Historic Markers Across Florida

Eastern Boundary of Lafayette Land Grant N.E. corner 3 mi. north S.E. corner 3 mi. south

Marker ID:  
Location: U.S. 90 near Lafayette Vineyards
County: Leon
Waymark: None

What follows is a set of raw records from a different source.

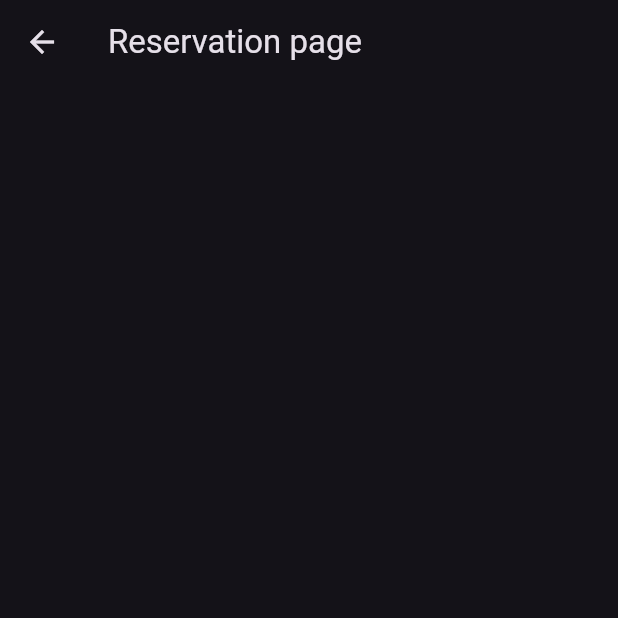
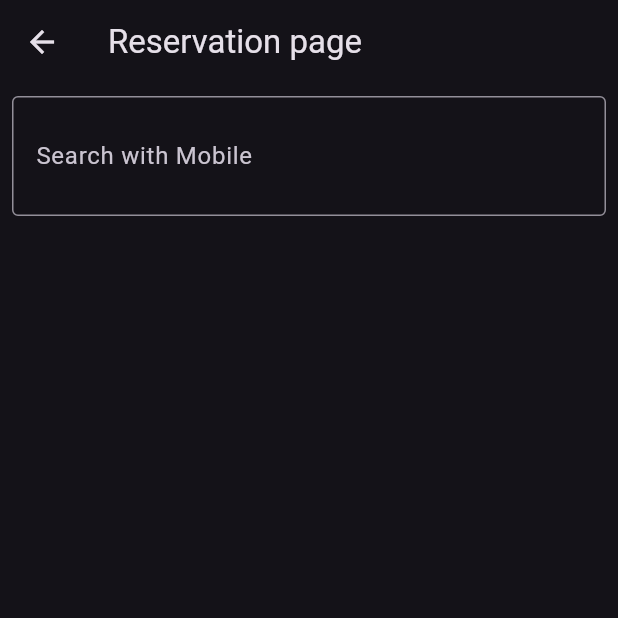
Before and after one commit to eugensosna/bus_reserv, a Flutter app: the ReservationPage screen opened by its route, on a phone screen of 412 x 824 dp, the top half of it. Run offline on Flutter 3.47's test engine with Material 3 defaults, Android fonts, the phone set to English and light mode, and no system bars.

Commit message:
add search bottom and filter

```diff
--- /dev/null
+++ b/bus_client/lib/customswidgets/searchs_box.dart
@@ -0,0 +1,36 @@
+import 'package:flutter/material.dart';
+
+class SearchsBox extends StatefulWidget {
+  final Function(String) onSubmit;
+  const SearchsBox({Key? key, required this.onSubmit}) : super(key: key);
+
+  @override
+  _SearchsBoxState createState() => _SearchsBoxState();
+}
+
+class _SearchsBoxState extends State<SearchsBox> {
+  final _searchController = TextEditingController();
+  @override
+  Widget build(BuildContext context) {
+    return Padding(
+      padding: const EdgeInsets.all(8.0),
+      child: TextField(
+        onSubmitted: (value) {
+          widget.onSubmit(_searchController.text);
+        },
+        keyboardType: TextInputType.phone,
+        controller: _searchController,
+        decoration: InputDecoration(
+          border: const OutlineInputBorder(),
+          labelText: 'Search with Mobile',
+          suffix: IconButton(
+              icon: const Icon(Icons.search),
+              onPressed: () {
+                if (_searchController.text.isEmpty) return;
+                widget.onSubmit(_searchController.text);
+              }),
+        ),
+      ),
+    );
+  }
+}
--- a/bus_client/lib/datasource/dummy_data_source.dart
+++ b/bus_client/lib/datasource/dummy_data_source.dart
@@ -69,9 +69,11 @@ class DummyDataSource extends Datasource {
   }
 
   @override
-  Future<List<BusReservation>> getReservationByMobile(String mobile) {
-    // TODO: implement getReservationByMobile
-    throw UnimplementedError();
+  Future<List<BusReservation>> getReservationByMobile(String mobile) async {
+    return TempDB.tableReservation
+        .where((element) => element.customer.mobile.contains(mobile))
+        .toList();
+
   }
 
   @override
--- a/bus_client/lib/providers/app_data_provider.dart
+++ b/bus_client/lib/providers/app_data_provider.dart
@@ -45,6 +45,10 @@ class AppDataProvider extends ChangeNotifier {
     notifyListeners();
     return _reservationList;
   }
+
+  Future<List<BusReservation>> getReservationsByMobile(String mobile) async {
+    return _datasource.getReservationByMobile(mobile);
+  }
   Future<ResponseModel> addBus(Bus bus) {
     return _datasource.addBus(bus);
   }
```
Also changed, not shown: bus_client/lib/pages/reservation_page.dart (+16 -0 lines).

During the American War of Independence, the Marquis de Lafayette came from France to the United States to offer not only his personal services as a major general in the Continental Army but also some $200,000 of his private fortune to the American cause. A few years after his return to France, General Lafayette met with personal difficulties during the French Revolution which left him in dire financial circumstances. In gratitude for General Lafayette´s generous aid during the American Revolutionary War, the U.S. Congress granted the French hero approximately $24,000 in 1794 and later, in 1803, some land in Louisiana. In 1824, Lafayette returned to America for a visit. Because he was still in financial difficulty, an appeal was made to the American nation for more assistance. The Congress and people of the United States remembered their debt to this man and recognized his continued support of the new Republic during recent decades. Therefore, he was presented with another $200,000 and an entire township (thirty-six square miles) of land to be selected at his discretion. General Lafayette decided upon land near this Tallahassee home of his new friend, Richard K. Call, Florida´s delegate to the U.S. Congress. Col. John McKee of Alabama, an experienced land buyer, was delegated to travel to Florida and select a township. On July 4, 1825, President John Quincy Adams signed a warrant granting to Lafayette the chosen township, which lay adjacent to the new town of Tallahassee. It was bounded on two sides by the recently surveyed prime meridian and base line and was termed Township One North, Range One East. General Lafayette never visited his land in Florida. By 1855, all the land included in the Lafayette Township (over 23,000 acres) had been sold to individual buyers.


City: Tallahassee, FL